PROBLEM TO SOLVE ::
When you spot the word "placeholder" in a line of the data below, copy that line.

┌─ DATA SHOWN

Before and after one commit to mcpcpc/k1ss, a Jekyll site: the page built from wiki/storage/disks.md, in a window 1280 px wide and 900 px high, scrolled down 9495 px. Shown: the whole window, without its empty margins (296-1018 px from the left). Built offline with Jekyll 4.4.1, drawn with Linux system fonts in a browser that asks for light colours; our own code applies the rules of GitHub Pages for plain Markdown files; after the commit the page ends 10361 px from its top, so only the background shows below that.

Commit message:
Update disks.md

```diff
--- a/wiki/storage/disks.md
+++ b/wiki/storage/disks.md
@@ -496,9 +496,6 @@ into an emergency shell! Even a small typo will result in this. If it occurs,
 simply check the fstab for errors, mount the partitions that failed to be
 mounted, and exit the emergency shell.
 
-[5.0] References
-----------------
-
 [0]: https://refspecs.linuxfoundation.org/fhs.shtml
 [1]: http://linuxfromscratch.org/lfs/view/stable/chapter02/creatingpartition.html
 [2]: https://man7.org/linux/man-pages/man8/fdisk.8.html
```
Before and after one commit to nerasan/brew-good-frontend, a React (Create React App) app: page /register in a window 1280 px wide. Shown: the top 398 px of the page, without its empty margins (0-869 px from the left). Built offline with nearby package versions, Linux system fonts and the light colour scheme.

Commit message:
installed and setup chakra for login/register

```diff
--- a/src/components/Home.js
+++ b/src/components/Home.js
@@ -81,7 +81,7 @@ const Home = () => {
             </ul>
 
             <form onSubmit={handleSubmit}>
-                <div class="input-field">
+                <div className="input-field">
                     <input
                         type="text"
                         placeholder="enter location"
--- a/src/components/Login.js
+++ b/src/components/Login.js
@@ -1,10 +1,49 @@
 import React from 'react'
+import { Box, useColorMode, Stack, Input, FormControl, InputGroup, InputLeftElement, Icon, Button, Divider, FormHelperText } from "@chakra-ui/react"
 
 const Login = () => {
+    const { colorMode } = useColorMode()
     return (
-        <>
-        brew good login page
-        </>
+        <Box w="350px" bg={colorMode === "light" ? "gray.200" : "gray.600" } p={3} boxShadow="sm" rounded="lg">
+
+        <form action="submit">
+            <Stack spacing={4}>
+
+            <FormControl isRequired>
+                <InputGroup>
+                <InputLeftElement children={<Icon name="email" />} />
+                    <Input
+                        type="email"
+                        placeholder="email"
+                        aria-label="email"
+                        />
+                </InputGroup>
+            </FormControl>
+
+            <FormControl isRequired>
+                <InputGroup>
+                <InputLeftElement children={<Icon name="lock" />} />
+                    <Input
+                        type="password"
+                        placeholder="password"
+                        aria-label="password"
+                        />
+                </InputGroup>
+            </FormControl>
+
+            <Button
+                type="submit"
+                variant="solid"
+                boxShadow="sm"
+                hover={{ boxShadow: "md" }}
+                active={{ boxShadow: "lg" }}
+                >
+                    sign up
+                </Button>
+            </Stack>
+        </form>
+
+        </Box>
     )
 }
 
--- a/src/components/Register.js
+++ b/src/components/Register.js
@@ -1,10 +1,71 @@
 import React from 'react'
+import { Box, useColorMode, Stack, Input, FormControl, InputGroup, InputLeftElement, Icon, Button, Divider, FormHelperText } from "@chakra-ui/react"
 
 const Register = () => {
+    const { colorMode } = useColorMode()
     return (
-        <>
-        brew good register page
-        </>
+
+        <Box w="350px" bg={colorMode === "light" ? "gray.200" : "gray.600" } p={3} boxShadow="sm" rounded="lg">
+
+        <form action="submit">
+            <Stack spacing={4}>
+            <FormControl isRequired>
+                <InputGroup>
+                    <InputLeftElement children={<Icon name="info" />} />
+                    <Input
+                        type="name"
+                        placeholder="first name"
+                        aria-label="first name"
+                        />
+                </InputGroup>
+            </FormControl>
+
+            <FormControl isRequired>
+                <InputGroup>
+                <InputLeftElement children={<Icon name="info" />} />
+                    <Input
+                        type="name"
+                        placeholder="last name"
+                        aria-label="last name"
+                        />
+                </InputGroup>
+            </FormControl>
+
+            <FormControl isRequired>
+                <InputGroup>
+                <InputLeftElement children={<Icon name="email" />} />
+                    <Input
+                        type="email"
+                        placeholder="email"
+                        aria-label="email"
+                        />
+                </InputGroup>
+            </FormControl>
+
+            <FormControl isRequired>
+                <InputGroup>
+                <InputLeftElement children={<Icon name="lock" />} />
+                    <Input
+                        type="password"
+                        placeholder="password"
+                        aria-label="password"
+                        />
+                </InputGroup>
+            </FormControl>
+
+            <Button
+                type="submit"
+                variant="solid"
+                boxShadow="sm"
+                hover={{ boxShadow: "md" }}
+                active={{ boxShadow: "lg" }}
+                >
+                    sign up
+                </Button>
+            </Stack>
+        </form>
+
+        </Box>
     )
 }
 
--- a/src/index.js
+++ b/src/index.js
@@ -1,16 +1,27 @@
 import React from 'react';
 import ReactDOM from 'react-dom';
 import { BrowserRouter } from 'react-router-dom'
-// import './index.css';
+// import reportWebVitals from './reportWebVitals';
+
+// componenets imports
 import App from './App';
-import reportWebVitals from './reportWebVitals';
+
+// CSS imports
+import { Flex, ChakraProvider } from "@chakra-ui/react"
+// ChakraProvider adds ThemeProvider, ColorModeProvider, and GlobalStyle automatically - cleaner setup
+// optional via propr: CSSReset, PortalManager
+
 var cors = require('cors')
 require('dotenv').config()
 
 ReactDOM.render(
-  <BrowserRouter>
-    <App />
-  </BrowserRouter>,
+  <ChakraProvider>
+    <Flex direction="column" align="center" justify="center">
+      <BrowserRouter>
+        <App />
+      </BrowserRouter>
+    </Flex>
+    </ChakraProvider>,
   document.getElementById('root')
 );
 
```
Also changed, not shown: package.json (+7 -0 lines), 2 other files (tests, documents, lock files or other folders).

└─

COMPLETED TASK ::
                         placeholder="enter location"
+                        placeholder="email"
+                        placeholder="password"
+                        placeholder="first name"
+                        placeholder="last name"
+                        placeholder="email"
+                        placeholder="password"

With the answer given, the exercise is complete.